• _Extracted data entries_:
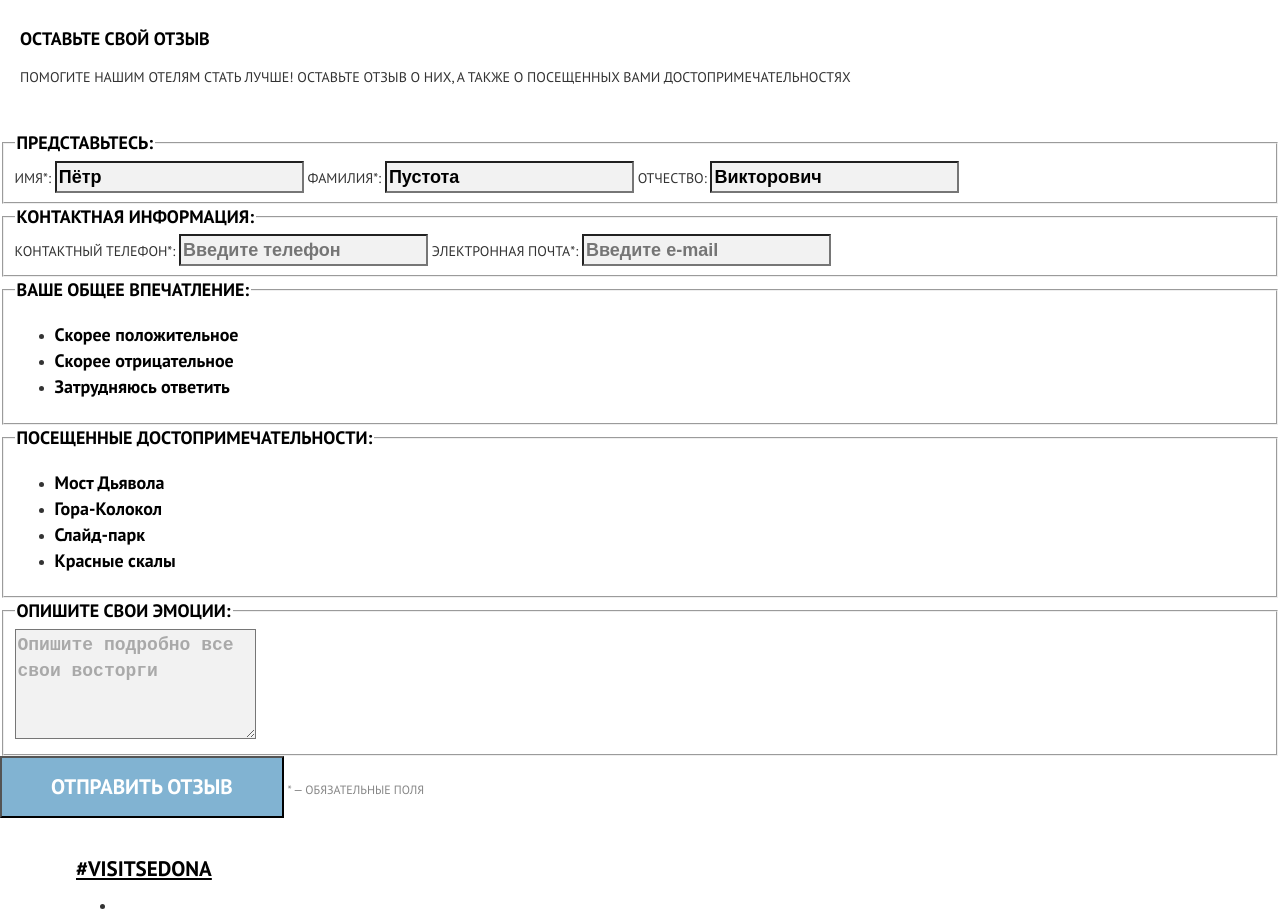
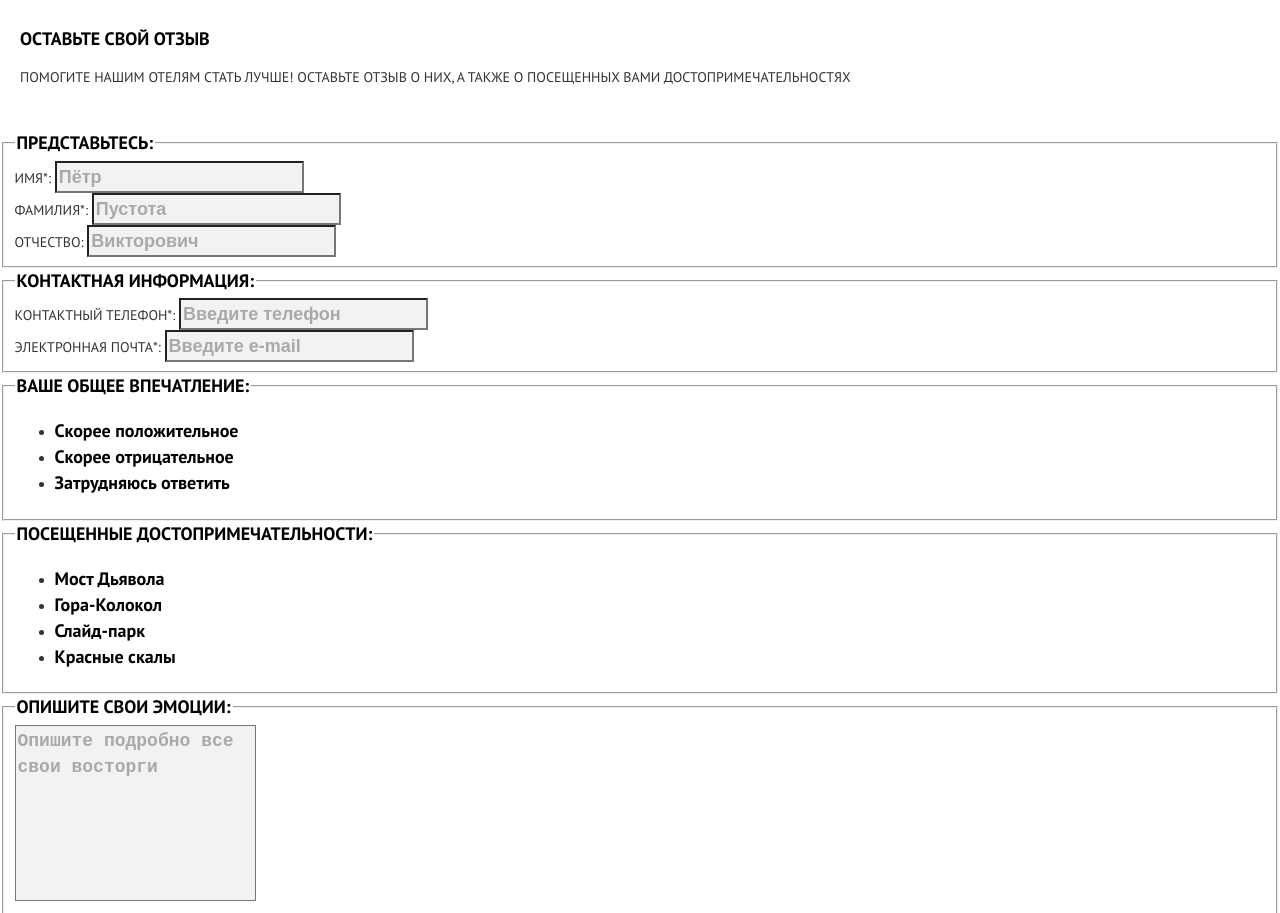
Before and after one commit to htmlacademy-adaptive/2121153-sedona-26, a plain HTML site: page 3/form.html in a window 1280 px wide. Shown: the part 500-1413 px from the top of the page. Drawn offline with Linux system fonts and the light colour scheme.

Commit message:
:heavy_check_mark: Сборка #3

```diff
--- a/3/css/style.css
+++ b/3/css/style.css
@@ -1,3 +1,23 @@
+html {
+  height: 100%;
+}
+
+body {
+  font-family: "PT Sans", sans-serif;
+  font-size: 14px;
+  line-height: 21px;
+  font-weight: 400;
+  color: #333333;
+  background-color: #ffffff;
+  margin: 0;
+  min-width: 320px;
+}
+
+img {
+  max-width: 100%;
+  object-fit: cover;
+}
+
 .advantages__item {
   margin: 0;
   padding: 26px;
@@ -136,20 +156,38 @@
   background-repeat: no-repeat;
   background-color: rgba(129, 179, 210, 0.5);
   padding: 90px 19px 85px 19px;
+  width: 320px;
+  background-size: cover;
 }
 
-.control-input {
+.page-preview__image--welcome {
+  display: block;
+}
+
+.form__field {
   background-color: #f2f2f2;
   font-weight: 700;
   font-size: 18px;
   line-height: 26px;
   color: rgba(0, 0, 0, 0.3);
 }
-.control-input--user {
+.form__field::-ms-value {
   color: #000000;
 }
+.form__field--textarea {
+  height: 170px;
+  resize: none;
+}
+.form__field::placeholder {
+  font-family: inherit;
+  font-weight: inherit;
+  font-size: inherit;
+  line-height: inherit;
+  color: rgba(0, 0, 0, 0.3);
+  opacity: 1;
+}
 
-.review-form__title {
+.form__title {
   font-weight: 700;
   font-size: 18px;
   line-height: 26px;
@@ -157,12 +195,12 @@
   text-transform: uppercase;
 }
 
-.control {
+.form__label {
   font-weight: 400;
   text-transform: uppercase;
 }
 
-.control-label {
+.form__control-label {
   font-weight: 700;
   font-size: 18px;
   line-height: 26px;
@@ -170,12 +208,16 @@
   text-transform: none;
 }
 
-.footnote {
+.form__footnote {
   font-weight: 400;
   font-size: 12px;
   line-height: 21px;
   color: rgba(51, 51, 51, 0.6);
   text-transform: uppercase;
+}
+
+.input:checked + label::before {
+  content: "";
 }
 
 .section-content {
@@ -215,24 +257,4 @@
   clip: rect(0 0 0 0);
   overflow: hidden;
 }
-
-html {
-  height: 100%;
-}
-
-body {
-  font-family: "PT Sans", sans-serif;
-  font-size: 14px;
-  line-height: 21px;
-  font-weight: 400;
-  color: #333333;
-  background-color: #ffffff;
-  margin: 0;
-  min-width: 320px;
-}
-
-img {
-  max-width: 100%;
-  object-fit: cover;
-}
 /*# sourceMappingURL=style.css.map */
--- a/3/form.html
+++ b/3/form.html
@@ -58,94 +58,83 @@
           достопримечательностях</p>
       </section>
 
-      <form class="review-form" action="https://echo.htmlacademy.ru/" method="get">
-        <fieldset class="review-form__name">
-          <legend class="review-form__title">Представьтесь:</legend>
-          <label class="control" for="name">Имя*:</label>
-          <input class="control-input control-input--user" id="name" type="text" name="username" value="Пётр">
-          <label class="control" for="surname">Фамилия*:</label>
-          <input class="control-input control-input--user" id="surname" type="text" name="usersurname" value="Пустота">
-          <label class="control" for="patronymic">Отчество:</label>
-          <input class="control-input control-input--user" id="patronymic" type="text" name="userpatronymic" value="Викторович">
+      <form class="form" action="https://echo.htmlacademy.ru/" method="get">
+        <fieldset class="form__name">
+          <legend class="form__title">Представьтесь:</legend>
+            <div class="form__item">
+            <label class="form__label" for="name">Имя*:</label>
+            <input class="form__field" id="name" type="text" name="username" value="Пётр">
+          </div>
+          <div class="form__item">
+            <label class="form__label" for="surname">Фамилия*:</label>
+            <input class="form__field" id="surname" type="text" name="usersurname" value="Пустота">
+          </div>
+            <div class="form__item">
+            <label class="form__label" for="patronymic">Отчество:</label>
+            <input class="form__field" id="patronymic" type="text" name="userpatronymic" value="Викторович">
+          </div>
         </fieldset>
 
-        <fieldset class="review-form__contacts">
-          <legend class="review-form__title">Контактная информация:</legend>
-          <label class="control" for="phone">Контактный телефон*:</label>
-          <input class="control-input" id="phone" type="tel" name="userphone" placeholder="Введите телефон">
-          <label class="control" for="email">Электронная почта*:</label>
-          <input class="control-input" id="email" type="email" name="useremail" placeholder="Введите e-mail">
+        <fieldset class="form__contacts">
+          <legend class="form__title">Контактная информация:</legend>
+          <div class="form__item">
+            <label class="form__label" for="phone">Контактный телефон*:</label>
+            <input class="form__field" id="phone" type="tel" name="userphone" placeholder="Введите телефон">
+          </div>
+          <div class="form__item">
+            <label class="form__label" for="email">Электронная почта*:</label>
+            <input class="form__field" id="email" type="email" name="useremail" placeholder="Введите e-mail">
+          </div>
         </fieldset>
 
-        <fieldset class="review-form__impression">
-          <legend class="review-form__title">Ваше общее впечатление:</legend>
-          <ul class="review-form__list">
-            <li class="review-form__item">
-              <label class="control">
-                <input class="control-input visually-hidden" checked type="radio" name="impression" value="positive">
-                <span class="control-mark"></span>
-                <span class="control-label">Скорее положительное</span>
-              </label>
+        <fieldset class="form__impression">
+          <legend class="form__title">Ваше общее впечатление:</legend>
+          <ul class="form__list">
+            <li class="form__item">
+              <input class="form__control form__control--radio visually-hidden" checked type="radio" name="impression" value="positive" id="positive">
+              <label class="form__control-label" for="positive">Скорее положительное</label>
             </li>
-            <li class="review-form__item">
-              <label class="control">
-                <input class="control-input visually-hidden" type="radio" name="impression" value="negative">
-                <span class="control-mark"></span>
-                <span class="control-label">Скорее отрицательное</span>
-              </label>
+            <li class="form__item">
+              <input class="form__control form__control--radio visually-hidden" type="radio" name="impression" value="negative" id="negative">
+              <label class="form__control-label" for="negative">Скорее отрицательное</label>
             </li>
-            <li class="review-form__item">
-              <label class="control">
-                <input class="control-input visually-hidden" type="radio" name="impression" value="unknown">
-                <span class="control-mark"></span>
-                <span class="control-label">Затрудняюсь ответить</span>
-              </label>
+            <li class="form__item">
+              <input class="form__control form__control--radio visually-hidden" type="radio" name="impression" value="neutral" id="neutral">
+              <label class="form__control-label" for="neutral">Затрудняюсь ответить</label>
             </li>
           </ul>
         </fieldset>
 
-        <fieldset class="review-form__sights">
-          <legend class="review-form__title">Посещенные достопримечательности:</legend>
-          <ul class="review-form__list">
-            <li class="review-form__item">
-              <label class="control">
-                <input class="control-input visually-hidden" checked type="checkbox" name="bridge">
-                <span class="control-mark"></span>
-                <span class="control-label">Мост Дьявола</span>
-              </label>
+        <fieldset class="form__sights">
+          <legend class="form__title">Посещенные достопримечательности:</legend>
+          <ul class="form__list">
+            <li class="form__item">
+              <input class="form__control form__control--checkbox visually-hidden" checked type="checkbox" name="bridge" id="bridge">
+              <label class="form__control-label" for="bridge">Мост Дьявола</label>
             </li>
-            <li class="review-form__item">
-              <label class="control">
-                <input class="control-input visually-hidden" checked type="checkbox" name="mountain">
-                <span class="control-mark"></span>
-                <span class="control-label">Гора-Колокол</span>
-              </label>
+            <li class="form__item">
+              <input class="form__control form__control--checkbox visually-hidden" checked type="checkbox" name="mountain" id="mountain">
+              <label class="form__control-label" for="mountain">Гора-Колокол</label>
             </li>
-            <li class="review-form__item">
-              <label class="control">
-                <input class="control-input visually-hidden" checked type="checkbox" name="park">
-                <span class="control-mark"></span>
-                <span class="control-label">Слайд-парк</span>
-              </label>
+            <li class="form__item">
+              <input class="form__control form__control--checkbox visually-hidden" checked type="checkbox" name="park" id="park">
+              <label class="form__control-label" for="park">Слайд-парк</label>
             </li>
-            <li class="review-form__item">
-              <label class="control">
-                <input class="control-input visually-hidden" type="checkbox" name="rock">
-                <span class="control-mark"></span>
-                <span class="control-label">Красные скалы</span>
-              </label>
+            <li class="form__item">
+              <input class="form__control form__control--checkbox visually-hidden" type="checkbox" name="rock" id="rock">
+              <label class="form__control-label" for="rock">Красные скалы</label>
             </li>
           </ul>
         </fieldset>
 
-        <fieldset class="review-form__emotions">
-          <legend class="review-form__title">Опишите свои эмоции:</legend>
+        <fieldset class="form__emotions">
+          <legend class="form__title">Опишите свои эмоции:</legend>
           <label class="visually-hidden" for="emotion">Эмоции</label>
-          <textarea class="control-input" id="emotion" rows="4" cols="20" type="text">Опишите подробно все свои восторги</textarea>
+          <textarea class="form__field form__field--textarea" id="emotion" type="text">Опишите подробно все свои восторги</textarea>
         </fieldset>
 
         <button class="button" type="submit">Отправить отзыв</button>
-        <span class="footnote">* — обязательные поля</span>
+        <span class="form__footnote">* — обязательные поля</span>
       </form>
     </main>
 
```
Also changed, not shown: 3/index.html (+1 -1 lines), 1 other file.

• _WORK INSTRUCTIONS_: Every line of the entries above that holds "checked" should be copied out.

• _THE COMPLETED TASK_:
+.input:checked + label::before {
-                <input class="control-input visually-hidden" checked type="radio" name="impression" value="positive">
+              <input class="form__control form__control--radio visually-hidden" checked type="radio" name="impression" value="positive" id="positive">
-                <input class="control-input visually-hidden" checked type="checkbox" name="bridge">
+              <input class="form__control form__control--checkbox visually-hidden" checked type="checkbox" name="bridge" id="bridge">
-                <input class="control-input visually-hidden" checked type="checkbox" name="mountain">
+              <input class="form__control form__control--checkbox visually-hidden" checked type="checkbox" name="mountain" id="mountain">
-                <input class="control-input visually-hidden" checked type="checkbox" name="park">
+              <input class="form__control form__control--checkbox visually-hidden" checked type="checkbox" name="park" id="park">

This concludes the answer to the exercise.